Possessing files that can be used to 3D print firearms will soon be illegal in New South Wales after new legislation, passed last week by state parliament, comes into effect.
Among the provisions of the Firearms and Weapons Prohibition Legislation Amendment Bill 2015 (PDF) is an amendment to the Weapons Prohibition Act 1998 stating that a person "must not possess a digital blueprint for the manufacture of a firearm on a 3D printer or on an electronic milling machine."
The maximum penalty is 14 years' jail.
The provision does not apply to any person with a licence to manufacture firearms or the police.
'Possession' is defined as "possession of a computer or data storage device holding or containing the blueprint or of a document in which the blueprint is recorded" or "control of the blueprint held in a computer that is in the possession of another person (whether the computer is in this jurisdiction or outside this jurisdiction)".
Defences for the offence include innocent production, dissemination or possession; public benefit (such as enforcing or administering a state or federal law); or approved research.
3Dprint.com reported on the bill's passage.
The bill, introduced to the NSW Legislative Assembly in October, was passed by the Legislative Council on 17 November and is now waiting royal assent.
The provisions "are targeted at criminals who think they can steal or modify firearms or manufacture firearms from 3D blueprints," NSW's justice minister, Troy Grant, said when introducing the bill in the state's lower house on 27 October.
"Those who think they can skirt the law will find themselves facing some of the toughest penalties for firearms offences in this country," Grant said.
In 2013 the NSW Police issued a warning about the potential of 3D printed firearms to catastrophically misfire.

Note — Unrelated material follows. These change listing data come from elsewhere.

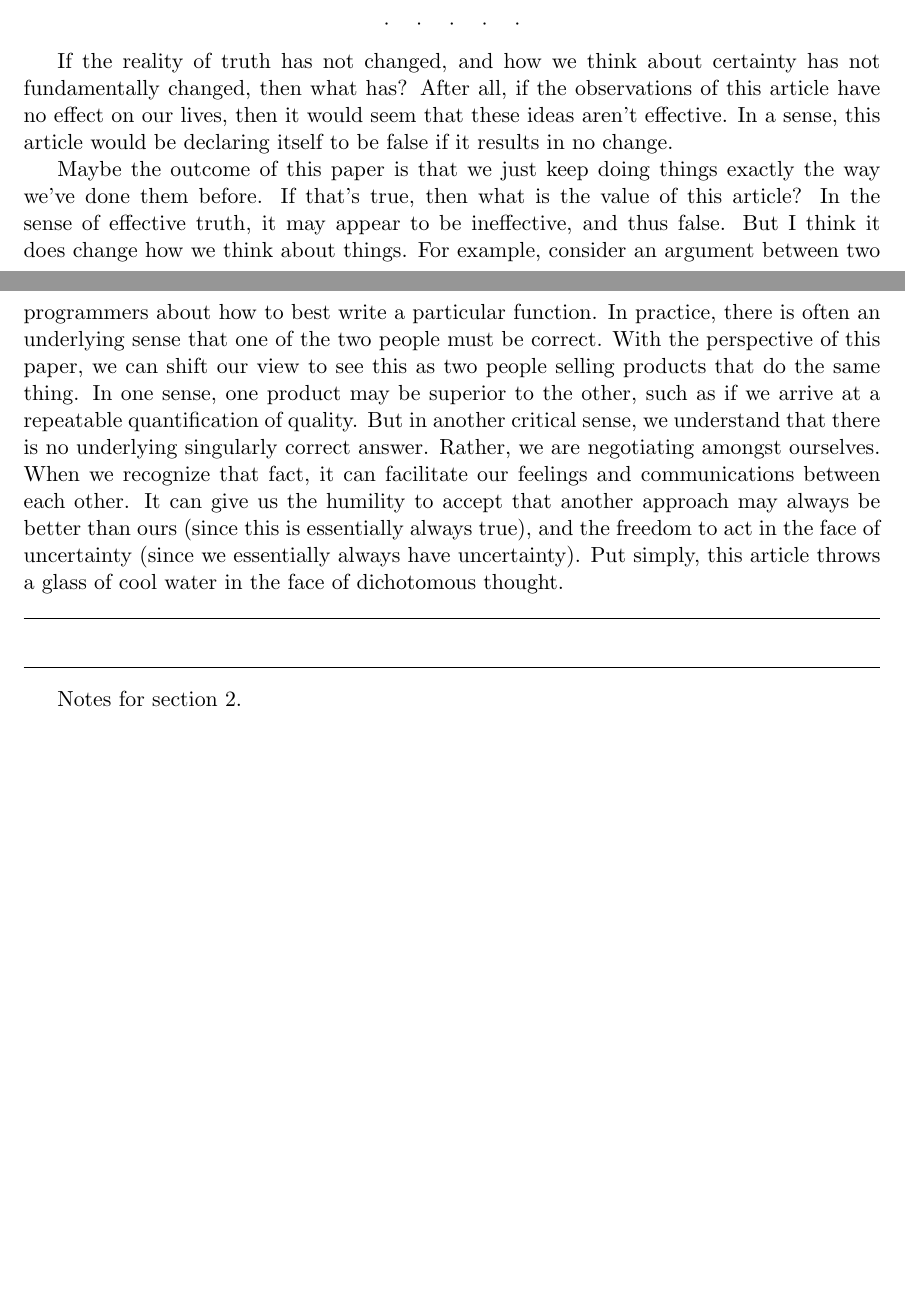
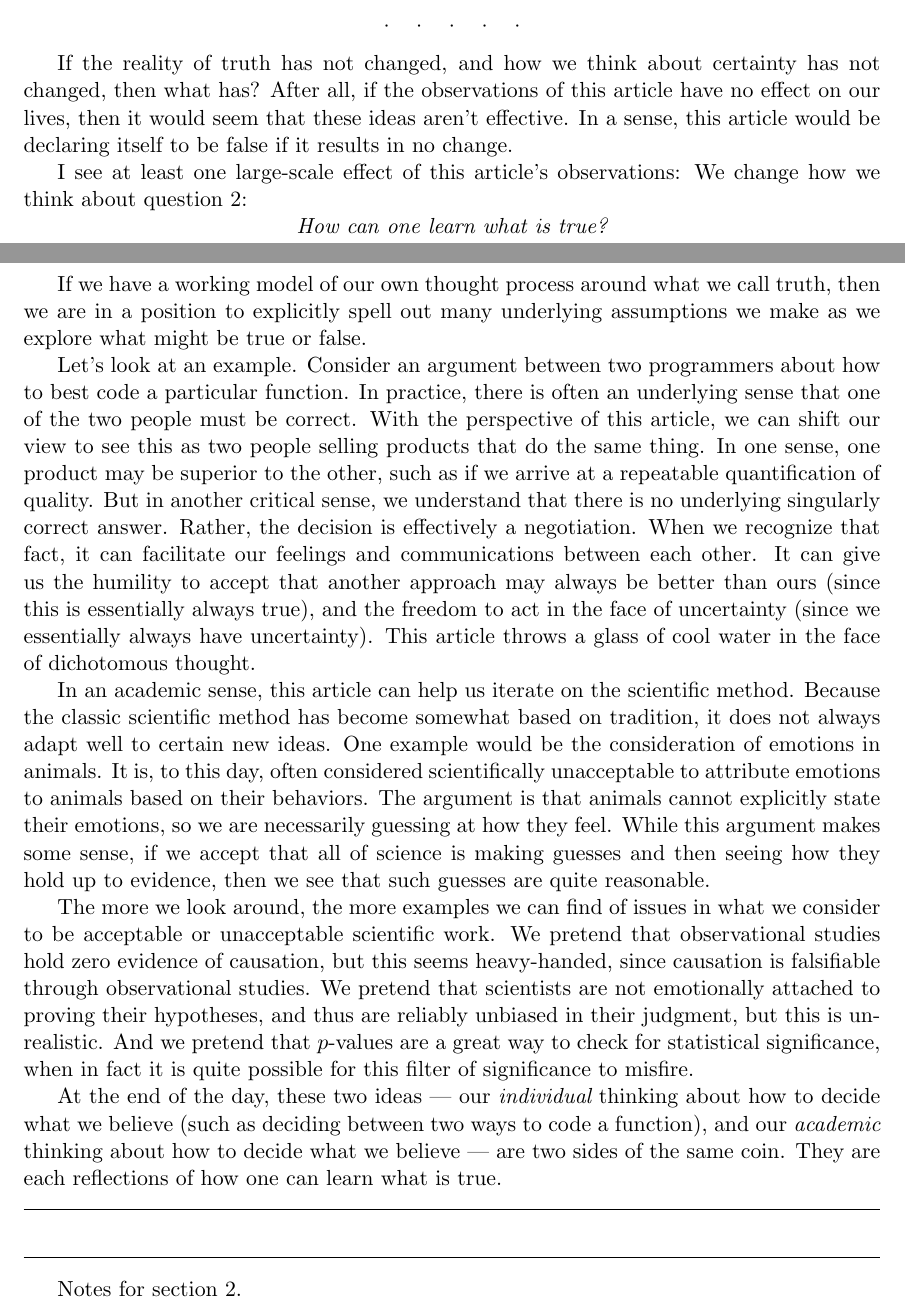
Before and after one commit to tylerneylon/truth, a LaTeX document (truth.tex): two parts of pages 39 and 40 of 46, joined at a grey line, cut so that both start at the same text, the shorter picture padded with empty space. Compiled offline with pdfLaTeX.

Commit message:
More work on 7.3 what do we do with these ideas.

```diff
--- a/truth.tex
+++ b/truth.tex
@@ -2614,38 +2614,74 @@ if we did.
 \scenebreak
 
 If the reality of truth has not changed, and how we think about certainty has
-not fundamentally changed, then what has? After all, if the observations of this
+not changed, then what has? After all, if the observations of this
 article have no effect on our lives, then it would seem that these ideas aren't
 effective. In a sense, this article would be declaring itself to be false if
 it results in no change.
 
-
-
-
-
-
-Maybe the outcome of this paper is that we just keep doing things exactly the
-way we've done them before.
-If that's true, then what is the value of this
-article?
-In the sense of effective truth, it may appear to be ineffective, and
-thus false.
-But I think it does change how we think about things.
-For example,
-consider an argument between two programmers about how to best write a
-particular function. In practice, there is often an underlying sense that one
-of the two people must be correct. With the perspective of this paper, we can
+I see at least one large-scale effect of this article's observations:
+We change how we think about question \ref{q2}:
+
+\centerline{\em How can one learn what is true?}
+
+If we have a working model of our own thought process around what we call truth,
+then we are in a position to explicitly spell out many underlying assumptions we
+make as we explore what might be true or false.
+
+Let's look at an example.
+Consider an argument between two programmers about how to best code a
+particular function.
+In practice, there is often an underlying sense that one
+of the two people must be correct.
+With the perspective of this article, we can
 shift our view to see this as two people selling products that do the same
-thing. In one sense, one product may be superior to the other, such as if we
-arrive at a repeatable quantification of quality. But in another critical
+thing.
+In one sense, one product may be superior to the other, such as if we
+arrive at a repeatable quantification of quality.
+But in another critical
 sense, we understand that there is no underlying singularly correct answer.
-Rather, we are negotiating amongst ourselves. When we recognize that fact, it
-can facilitate our feelings and communications between each other. It can give
+Rather, the decision is effectively a negotiation.
+When we recognize that fact, it
+can facilitate our feelings and communications between each other.
+It can give
 us the humility to accept that another approach may always be better than ours
 (since this is essentially always true), and the freedom to act in the face of
-uncertainty (since we essentially always have uncertainty). Put simply, this
+uncertainty (since we essentially always have uncertainty).
+This
 article throws
 a glass of cool water in the face of dichotomous thought.
+
+In an academic sense, this article can help us iterate on the scientific method.
+Because the classic scientific method has become somewhat based on tradition,
+it does
+not always adapt well to certain new ideas.
+One example would be the consideration of emotions in animals.
+It is, to this day, often considered scientifically unacceptable to attribute
+emotions to animals based on their behaviors. The argument is that animals
+cannot explicitly state their emotions, so we are necessarily guessing at how
+they feel. While this argument makes some sense, if we accept that all of
+science is making guesses and then seeing how they hold up to evidence, then we
+see that such guesses are quite reasonable.
+
+The more we look around, the more examples we can find of issues in what we
+consider to be acceptable or unacceptable scientific work.
+We pretend that observational studies hold zero evidence of causation, but this
+seems heavy-handed, since causation is falsifiable through observational
+studies. We pretend that scientists are not emotionally attached to proving
+their hypotheses, and thus are reliably unbiased in their judgment, but this is
+unrealistic. And we pretend that $p$-values are a great way to check for
+statistical significance, when in fact it is quite possible for this filter of
+significance to misfire.
+
+At the end of the day, these two ideas --- our {\em individual}
+thinking about how to
+decide what we believe (such as deciding between two ways to code a function),
+and our {\em academic} thinking about how to decide what we believe --- are two
+sides of the same coin. They are each reflections of how one can learn what is
+true.
+
+
+
 
 
 
```
Also changed, not shown: truth.tex (8 more changed lines).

The police revealed that they had created and tested two 3D-printed firearms based on the the Liberator pistol blueprints produced by US-firm Defense Distributed.
A federal parliamentary inquiry earlier this year recommended the federal and state governments look into uniform regulations covering 3D printing of firearms.
However in a dissenting report, Coalition senators and Liberal Democratic Party Senator David Leyonhjelm argued that existing laws were adequate for dealing with the issue.